I also had issues updating the plugins through the built-in WordPress update feature and was prompted for FTP information. I suppose could have provided it but I don’t really like entering FTP account info into a web page (or even having regular ftp enabled although SFTP may work). This appears to be because Apache runs under one ID (root on that server) while the files being updated are in a directory owned by another user. Again, I could probably work around this but the more workarounds I use the less beneficial the control panel and managed service is.
The bottom line is I decided the added cost, both financial and the learning curve, didn’t justify moving from what I already consider a solid host. I’ll be staying with Linode.
An added benefit of Linode (and probably many other VPS providers) is I can set up a new server to do my build and testing. I can then either change DNS to the new server when it’s done, or clone the disk to the old server and reboot with that disk. Another option would be to change the IP address. Changing DNS would be easier as it would eliminate down time (at least in theory, if I don’t screw it up) although I’d probably avoid any site changes for a couple days while the DNS full propagates.
I went into this with part of me figuring the added cost wouldn’t be worth the effort so part of me figures I wasted a few hours. On the other hand I got this post out of it and I scratched an itch and put to rest any consideration of moving hosts.
Earlier this morning LastPass announced that they noticed some anomalies in the network traffic to one of their servers. And…
… it’s prudent to assume where there’s smoke there could be fire.
I’ve been a longtime LastPass user and fan. While I rather this not have happened at all, I’m an even bigger fan now. I like paranoid people protecting my stuff. I also think some of the stuff they do is pretty cool and shows a serious commitment to security. They monitor traffic in their network and noticed some abnormal traffic that they couldn’t track down.
Unfortunately their response caused the real problems. They began forcing password changes which caused a heavy load on their servers (which was probably already heightened once the news hit) and things began to grind to a halt. It appears password changes could take an hour or more to take effect, making it appear data was lost (since it wasn’t being decrypted with the right password).

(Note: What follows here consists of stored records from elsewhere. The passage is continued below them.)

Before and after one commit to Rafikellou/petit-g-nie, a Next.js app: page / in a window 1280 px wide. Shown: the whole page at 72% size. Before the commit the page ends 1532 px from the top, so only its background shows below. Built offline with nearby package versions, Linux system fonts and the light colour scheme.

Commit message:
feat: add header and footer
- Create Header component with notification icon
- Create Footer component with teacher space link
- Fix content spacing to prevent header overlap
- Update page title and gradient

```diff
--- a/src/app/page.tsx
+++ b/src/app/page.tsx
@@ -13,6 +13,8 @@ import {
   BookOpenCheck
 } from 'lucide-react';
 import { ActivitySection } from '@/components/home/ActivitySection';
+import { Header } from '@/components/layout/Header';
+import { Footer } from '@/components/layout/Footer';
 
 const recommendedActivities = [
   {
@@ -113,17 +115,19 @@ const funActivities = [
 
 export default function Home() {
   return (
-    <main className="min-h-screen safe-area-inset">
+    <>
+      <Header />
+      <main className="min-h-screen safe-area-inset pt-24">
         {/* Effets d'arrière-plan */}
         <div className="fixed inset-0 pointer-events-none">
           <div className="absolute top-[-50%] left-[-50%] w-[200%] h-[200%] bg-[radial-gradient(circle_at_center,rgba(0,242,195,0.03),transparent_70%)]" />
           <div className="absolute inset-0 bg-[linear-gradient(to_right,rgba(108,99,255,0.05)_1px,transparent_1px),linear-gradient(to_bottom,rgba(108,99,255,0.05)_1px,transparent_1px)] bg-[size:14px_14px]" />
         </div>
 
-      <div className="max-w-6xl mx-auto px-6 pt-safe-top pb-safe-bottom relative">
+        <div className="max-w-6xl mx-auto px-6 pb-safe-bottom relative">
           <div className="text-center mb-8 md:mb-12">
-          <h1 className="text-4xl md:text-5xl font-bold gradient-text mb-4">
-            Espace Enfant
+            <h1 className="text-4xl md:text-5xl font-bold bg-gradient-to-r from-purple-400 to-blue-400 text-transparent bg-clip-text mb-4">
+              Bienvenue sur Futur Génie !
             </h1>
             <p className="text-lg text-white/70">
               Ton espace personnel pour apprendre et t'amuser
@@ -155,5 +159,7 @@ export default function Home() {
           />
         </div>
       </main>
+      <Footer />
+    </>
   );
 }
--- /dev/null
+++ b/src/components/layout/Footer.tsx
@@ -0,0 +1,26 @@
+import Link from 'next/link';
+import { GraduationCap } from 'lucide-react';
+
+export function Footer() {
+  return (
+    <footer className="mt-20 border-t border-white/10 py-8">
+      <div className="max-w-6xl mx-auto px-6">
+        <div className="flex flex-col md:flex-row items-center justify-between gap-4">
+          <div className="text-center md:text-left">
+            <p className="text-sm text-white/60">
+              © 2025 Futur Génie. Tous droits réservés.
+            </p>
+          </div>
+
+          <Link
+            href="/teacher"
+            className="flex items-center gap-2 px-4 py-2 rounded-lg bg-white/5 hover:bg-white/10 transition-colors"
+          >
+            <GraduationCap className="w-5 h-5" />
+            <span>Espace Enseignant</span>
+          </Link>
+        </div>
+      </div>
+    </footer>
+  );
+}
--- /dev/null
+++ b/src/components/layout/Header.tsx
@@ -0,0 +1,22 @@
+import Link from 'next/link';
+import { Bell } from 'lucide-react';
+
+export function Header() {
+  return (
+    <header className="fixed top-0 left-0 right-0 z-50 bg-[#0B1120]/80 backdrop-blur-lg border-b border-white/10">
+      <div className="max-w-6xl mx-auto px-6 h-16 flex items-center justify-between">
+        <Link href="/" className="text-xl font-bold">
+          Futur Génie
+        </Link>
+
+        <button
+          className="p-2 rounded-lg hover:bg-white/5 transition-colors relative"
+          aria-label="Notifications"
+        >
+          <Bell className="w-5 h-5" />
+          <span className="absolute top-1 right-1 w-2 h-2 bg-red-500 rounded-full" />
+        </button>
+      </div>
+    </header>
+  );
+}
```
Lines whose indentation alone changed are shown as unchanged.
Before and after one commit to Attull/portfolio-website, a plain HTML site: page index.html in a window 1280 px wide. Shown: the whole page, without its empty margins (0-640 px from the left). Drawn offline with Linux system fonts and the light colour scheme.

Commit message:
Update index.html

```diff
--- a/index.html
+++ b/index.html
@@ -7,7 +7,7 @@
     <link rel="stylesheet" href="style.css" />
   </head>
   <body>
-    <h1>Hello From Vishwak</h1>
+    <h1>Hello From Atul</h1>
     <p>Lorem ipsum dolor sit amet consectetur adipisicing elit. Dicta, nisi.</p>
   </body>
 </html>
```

I have to admit, I didn’t have any problems during the day the few times I used LastPass. And when I got home they changed things from forcing a password change to selecting an option to not change my password or to temporarily postpone the change and only allow logons from personal computers. I chose the permanent postponement. So did I permanently postpone the change”?
The worst case risk is that someone got the password hash (the actual passwords aren’t saved or known to LastPass) and the salt used to hash them, LastPass needs to keep the salt in order to log us on. With both those items a dictionary attack could be launched to find the password. Only passwords that matched the dictionary could be broken. I’m protected by two things:
My password is a long string of symbols, numbers, and both cases of letters. Not likely to match any dictionary.
I use a Yubi-key for two factor authentication. If my password is cracked it’s useless without the Yubi-Key
Still, once things die down and their performance returns to normal I’ll go ahead and change my password. Can’t be too cautious. And the LastPass folks get that – they’re changing their hashing algorithm in a way to make brute force attacks unreasonably long to execute.
Unlike other recent breaches in the news, this possible attack hasn’t lessened my trust in LastPass. It’s only increased it because they take their responsibility seriously.